Lessons from Oprah

pablo-picasso-the-lessonOprah Winfrey, the multimillionaire talk show host, media mogul, publisher, film producer, philanthropist, and general life force announced last week that she is closing down her highly successful daytime talk show in 2011 after 25 years of broadcast syndication. If you follow the Oprah phenomenon at all you can pick up some valuable insights for your nonprofit about how to connect to and keep strong ties with an increasingly fickle and fleeting public.

Oprah didn’t start out as one of the world’s most powerful brands. Poor, black, a victim of childhood abuse, Oprah used the talents she had – intelligence, determination, focus and an affirmative, positive energy – to rise to such a position of extraordinary influence that she is simply referred to as “Oprah” – a single name brand (think Google, Apple, YouTube, Wikipedia) recognized worldwide.

Here are ten lessons to take from Oprah the brand:

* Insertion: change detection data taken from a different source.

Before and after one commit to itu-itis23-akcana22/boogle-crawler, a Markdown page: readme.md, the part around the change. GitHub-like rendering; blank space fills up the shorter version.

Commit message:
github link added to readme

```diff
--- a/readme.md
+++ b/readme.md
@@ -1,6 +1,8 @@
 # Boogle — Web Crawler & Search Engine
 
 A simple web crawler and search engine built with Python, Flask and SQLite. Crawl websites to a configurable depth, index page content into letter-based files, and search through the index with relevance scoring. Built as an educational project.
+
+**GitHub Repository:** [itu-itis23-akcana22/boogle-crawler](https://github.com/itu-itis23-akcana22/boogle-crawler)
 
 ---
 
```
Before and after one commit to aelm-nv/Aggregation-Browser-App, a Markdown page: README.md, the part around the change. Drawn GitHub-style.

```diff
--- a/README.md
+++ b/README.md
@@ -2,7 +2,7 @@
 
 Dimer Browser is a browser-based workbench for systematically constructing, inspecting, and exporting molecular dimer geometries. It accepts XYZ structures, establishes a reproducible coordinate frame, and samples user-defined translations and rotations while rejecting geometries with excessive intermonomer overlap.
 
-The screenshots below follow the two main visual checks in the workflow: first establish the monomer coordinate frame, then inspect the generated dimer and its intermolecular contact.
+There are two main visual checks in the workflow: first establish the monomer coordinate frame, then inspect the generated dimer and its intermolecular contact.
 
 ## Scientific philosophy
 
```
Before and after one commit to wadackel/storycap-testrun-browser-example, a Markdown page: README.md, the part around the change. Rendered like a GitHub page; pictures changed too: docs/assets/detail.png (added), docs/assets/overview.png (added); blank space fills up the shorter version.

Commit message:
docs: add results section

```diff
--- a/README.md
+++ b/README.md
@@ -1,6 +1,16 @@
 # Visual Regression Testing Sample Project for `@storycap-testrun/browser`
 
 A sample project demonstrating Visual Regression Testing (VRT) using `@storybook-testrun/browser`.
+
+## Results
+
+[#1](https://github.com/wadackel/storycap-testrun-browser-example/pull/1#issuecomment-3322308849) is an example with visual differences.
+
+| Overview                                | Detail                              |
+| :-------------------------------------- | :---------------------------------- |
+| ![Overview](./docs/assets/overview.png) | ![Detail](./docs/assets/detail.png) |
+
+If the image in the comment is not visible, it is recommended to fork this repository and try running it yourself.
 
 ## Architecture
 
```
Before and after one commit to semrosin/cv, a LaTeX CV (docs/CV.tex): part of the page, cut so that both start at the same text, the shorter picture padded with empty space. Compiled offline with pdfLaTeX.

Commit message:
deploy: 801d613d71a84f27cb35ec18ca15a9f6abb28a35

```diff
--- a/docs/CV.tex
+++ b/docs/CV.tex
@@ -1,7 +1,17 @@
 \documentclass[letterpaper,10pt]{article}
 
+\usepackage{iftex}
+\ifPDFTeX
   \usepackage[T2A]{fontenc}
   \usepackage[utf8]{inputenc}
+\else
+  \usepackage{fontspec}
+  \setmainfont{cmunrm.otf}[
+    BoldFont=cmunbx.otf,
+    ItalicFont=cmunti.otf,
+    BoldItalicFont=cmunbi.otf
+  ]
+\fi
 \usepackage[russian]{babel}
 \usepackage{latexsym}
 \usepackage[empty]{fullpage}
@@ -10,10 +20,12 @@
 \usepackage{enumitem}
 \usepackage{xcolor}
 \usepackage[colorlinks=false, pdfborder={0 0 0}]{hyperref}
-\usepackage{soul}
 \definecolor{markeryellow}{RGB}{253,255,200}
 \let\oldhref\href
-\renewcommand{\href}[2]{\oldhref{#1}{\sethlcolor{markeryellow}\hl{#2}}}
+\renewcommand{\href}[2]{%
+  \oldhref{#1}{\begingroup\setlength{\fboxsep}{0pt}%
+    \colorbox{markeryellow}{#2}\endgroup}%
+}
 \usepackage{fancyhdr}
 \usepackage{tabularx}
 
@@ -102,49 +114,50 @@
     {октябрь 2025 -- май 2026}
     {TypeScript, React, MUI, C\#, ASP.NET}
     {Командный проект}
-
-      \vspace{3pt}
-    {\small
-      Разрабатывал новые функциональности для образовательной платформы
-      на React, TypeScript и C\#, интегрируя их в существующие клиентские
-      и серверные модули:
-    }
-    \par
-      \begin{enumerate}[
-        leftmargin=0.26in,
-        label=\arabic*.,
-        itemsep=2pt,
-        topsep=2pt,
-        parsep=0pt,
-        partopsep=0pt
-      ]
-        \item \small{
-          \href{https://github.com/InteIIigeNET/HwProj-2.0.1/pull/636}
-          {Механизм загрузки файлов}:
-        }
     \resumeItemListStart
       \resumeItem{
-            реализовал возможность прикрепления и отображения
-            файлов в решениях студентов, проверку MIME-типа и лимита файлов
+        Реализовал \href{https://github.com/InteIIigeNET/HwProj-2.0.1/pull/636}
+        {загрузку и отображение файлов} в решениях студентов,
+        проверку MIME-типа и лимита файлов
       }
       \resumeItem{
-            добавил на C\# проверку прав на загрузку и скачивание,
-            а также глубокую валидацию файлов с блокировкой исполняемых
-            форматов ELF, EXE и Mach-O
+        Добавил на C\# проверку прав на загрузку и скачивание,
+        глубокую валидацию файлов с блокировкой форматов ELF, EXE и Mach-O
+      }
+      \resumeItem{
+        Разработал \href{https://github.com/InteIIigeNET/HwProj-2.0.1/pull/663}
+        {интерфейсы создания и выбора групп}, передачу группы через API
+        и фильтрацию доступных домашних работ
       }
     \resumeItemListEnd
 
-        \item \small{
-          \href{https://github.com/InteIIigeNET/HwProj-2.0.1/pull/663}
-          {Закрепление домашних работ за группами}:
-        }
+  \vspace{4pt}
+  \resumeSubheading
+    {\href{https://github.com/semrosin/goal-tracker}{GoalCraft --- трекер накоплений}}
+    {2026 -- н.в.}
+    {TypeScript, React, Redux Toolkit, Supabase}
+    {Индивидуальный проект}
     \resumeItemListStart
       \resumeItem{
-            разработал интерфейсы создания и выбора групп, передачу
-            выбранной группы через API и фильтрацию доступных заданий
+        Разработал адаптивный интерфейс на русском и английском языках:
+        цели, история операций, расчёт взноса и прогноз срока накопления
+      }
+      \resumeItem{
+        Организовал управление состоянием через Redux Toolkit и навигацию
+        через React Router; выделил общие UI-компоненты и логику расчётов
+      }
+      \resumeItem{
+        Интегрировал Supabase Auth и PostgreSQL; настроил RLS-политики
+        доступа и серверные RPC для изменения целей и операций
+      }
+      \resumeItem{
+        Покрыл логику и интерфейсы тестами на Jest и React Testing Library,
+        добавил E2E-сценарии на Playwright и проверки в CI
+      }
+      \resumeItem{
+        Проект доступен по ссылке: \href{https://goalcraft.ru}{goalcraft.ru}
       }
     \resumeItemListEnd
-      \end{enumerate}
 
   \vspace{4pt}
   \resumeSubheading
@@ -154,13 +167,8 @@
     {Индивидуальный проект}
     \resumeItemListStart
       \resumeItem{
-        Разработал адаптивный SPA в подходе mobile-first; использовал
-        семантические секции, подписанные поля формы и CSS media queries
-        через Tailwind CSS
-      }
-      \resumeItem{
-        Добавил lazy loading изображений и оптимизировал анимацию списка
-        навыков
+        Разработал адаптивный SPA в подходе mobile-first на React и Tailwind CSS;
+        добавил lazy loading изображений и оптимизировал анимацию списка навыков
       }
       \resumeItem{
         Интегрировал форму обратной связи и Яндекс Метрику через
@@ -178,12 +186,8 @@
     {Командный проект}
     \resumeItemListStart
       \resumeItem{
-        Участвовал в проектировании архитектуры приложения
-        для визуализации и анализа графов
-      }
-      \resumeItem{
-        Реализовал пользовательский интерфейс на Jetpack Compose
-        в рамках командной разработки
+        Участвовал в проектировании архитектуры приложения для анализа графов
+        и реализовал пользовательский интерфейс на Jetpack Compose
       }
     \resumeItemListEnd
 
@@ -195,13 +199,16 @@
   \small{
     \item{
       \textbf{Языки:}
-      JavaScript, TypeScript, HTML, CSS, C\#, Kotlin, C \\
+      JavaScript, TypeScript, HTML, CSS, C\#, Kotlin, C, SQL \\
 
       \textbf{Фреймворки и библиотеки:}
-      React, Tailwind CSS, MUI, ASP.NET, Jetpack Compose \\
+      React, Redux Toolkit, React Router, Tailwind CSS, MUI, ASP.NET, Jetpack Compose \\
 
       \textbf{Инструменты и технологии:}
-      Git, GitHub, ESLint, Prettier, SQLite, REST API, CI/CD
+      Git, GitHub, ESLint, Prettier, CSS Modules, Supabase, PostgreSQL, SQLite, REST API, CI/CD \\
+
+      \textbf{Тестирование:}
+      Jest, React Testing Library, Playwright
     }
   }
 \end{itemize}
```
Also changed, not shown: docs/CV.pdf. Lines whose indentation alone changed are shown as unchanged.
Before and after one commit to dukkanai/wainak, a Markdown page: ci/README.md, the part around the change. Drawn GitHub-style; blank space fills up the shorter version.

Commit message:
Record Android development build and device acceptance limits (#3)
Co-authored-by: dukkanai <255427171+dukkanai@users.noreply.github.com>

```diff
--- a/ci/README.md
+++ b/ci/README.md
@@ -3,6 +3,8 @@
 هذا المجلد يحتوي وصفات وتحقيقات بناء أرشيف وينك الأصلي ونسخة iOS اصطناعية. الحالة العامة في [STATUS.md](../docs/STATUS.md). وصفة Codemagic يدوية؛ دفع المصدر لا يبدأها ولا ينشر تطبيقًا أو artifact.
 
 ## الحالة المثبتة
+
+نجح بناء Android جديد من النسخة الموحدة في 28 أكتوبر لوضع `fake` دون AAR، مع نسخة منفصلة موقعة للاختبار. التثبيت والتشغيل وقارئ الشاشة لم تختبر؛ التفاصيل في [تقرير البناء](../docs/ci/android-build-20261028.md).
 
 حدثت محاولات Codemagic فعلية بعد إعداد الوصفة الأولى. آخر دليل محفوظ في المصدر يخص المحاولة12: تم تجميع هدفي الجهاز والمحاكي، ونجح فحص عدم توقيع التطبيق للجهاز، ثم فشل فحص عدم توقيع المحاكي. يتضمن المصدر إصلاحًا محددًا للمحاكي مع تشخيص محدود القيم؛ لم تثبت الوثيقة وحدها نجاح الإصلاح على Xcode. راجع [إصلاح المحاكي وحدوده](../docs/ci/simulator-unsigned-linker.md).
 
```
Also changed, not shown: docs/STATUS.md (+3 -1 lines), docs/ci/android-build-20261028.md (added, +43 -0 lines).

  1. Know Thyself – powerful brands have authenticity and stay true to their core. Oprah has, well, always been, Oprah. She knows who she is and has rarely let the hot air lift of self-importance move her off-course.
  2. Keep Learning and Experimenting – while keeping the brand on track, learn how to try out new ideas even if they don’t always deliver. Think Oprah’s book club, magazine, philanthropy and, oh yes, that misguided philanthropic reality show that she canceled after one season.
  3. Protect Your Brand Like a Tigress – it’s your reputation, your value to your audience, your future. Oprah recognizes that she is the brand and every action she takes reflects that truth.
  4. Keep Adding Value – Whether it’s giving important help to the newly-needy like UJA-Federation NY’s Connect to Care program, or the Jewish Farm School‘s expansion to give more college kids opportunities to learn organic farming, keep producing new ways for people to get involved with you. Oprah’s book club, her introduction of Dr. Oz who made health-care a hot topic on daytime TV, and her “best picks” product feature all gave viewers content they valued.
  5. Keep Your Eye on What is Around the Next Curve – It’s noteworthy that Oprah is not disappearing in 2011 – rather she is moving to her own cable network, OWN (Oprah Winfrey Network) a move that tells you lots about the future of broadcast television. For nonprofits, think about where your base of support will be in the next ten years and get positioned now to be there for them.
  6. Surround Yourself with Talented People and Give Them Plenty of Support – Oprah’s people are curiously semi-famous because she publicly acknowledges their talent and they in return give dedicated support to her and the brand. Nonprofits often are reluctant to acknowledge their professional talent and their successes concerned such actions might steal some of the spotlight from their major donors. Take a lesson from Oprah and recognize those stars on your staff team who keep your brand strong.
  7. Be Good at Saying “Yes” to Opportunity and “No” to Distracting Noise – Lots of offers to expand or experiment may come your way. Some of them will be worthwhile but it’s also important to know your capacity, your mission and vision and what it takes each day to deliver on that promise. So recognize that you can turn down offers and even upset some people to stay true to your mission. Oprah didn’t become the media giant she is by ignoring either.
  8. Use Your History to Define Your Story – Every organization has a story. Tell it; leverage its meaning; rely on the strength it offers to get your organization through difficult times. Oprah’s story is at the core of who she is and what her brand has become.
  9. Give Freely and Loudly – While nonprofits are not in the business of giving away cars or food processors to their ardent admirers, nonprofits can become better known for their own special generosity. Give thanks in personal and special ways to people who champion your work and make it possible to deliver your mission. Oprah, in her announcement of her planned departure, made special note of thanking her audience for their support and for making her who she is today.
  10. Entertain Yourself and Your Audience – Make involvement fun, exciting, participatory, unexpected, joyful and spiritually – enriching. Oprah’s audience of 42 million weekly viewers in 145 countries tunes in be entertained – figure out how to inform, engage, create meaning and a joyful experience for your audience.

Imagine how successful your organization can become. Within each of us is the talent and motivation to do great work. Just put some of Oprah’s game book rules to work and watch what happens.

Gail Hyman is a marketing and communications professional who currently focuses her practice, Gail Hyman Consulting, on assisting Jewish nonprofit organizations increase their ranks of supporters and better leverage their communications in the Web 2.0 environment. Gail is a regular contributor to eJewish Philanthropy.

image: The Lesson, Pablo Picasso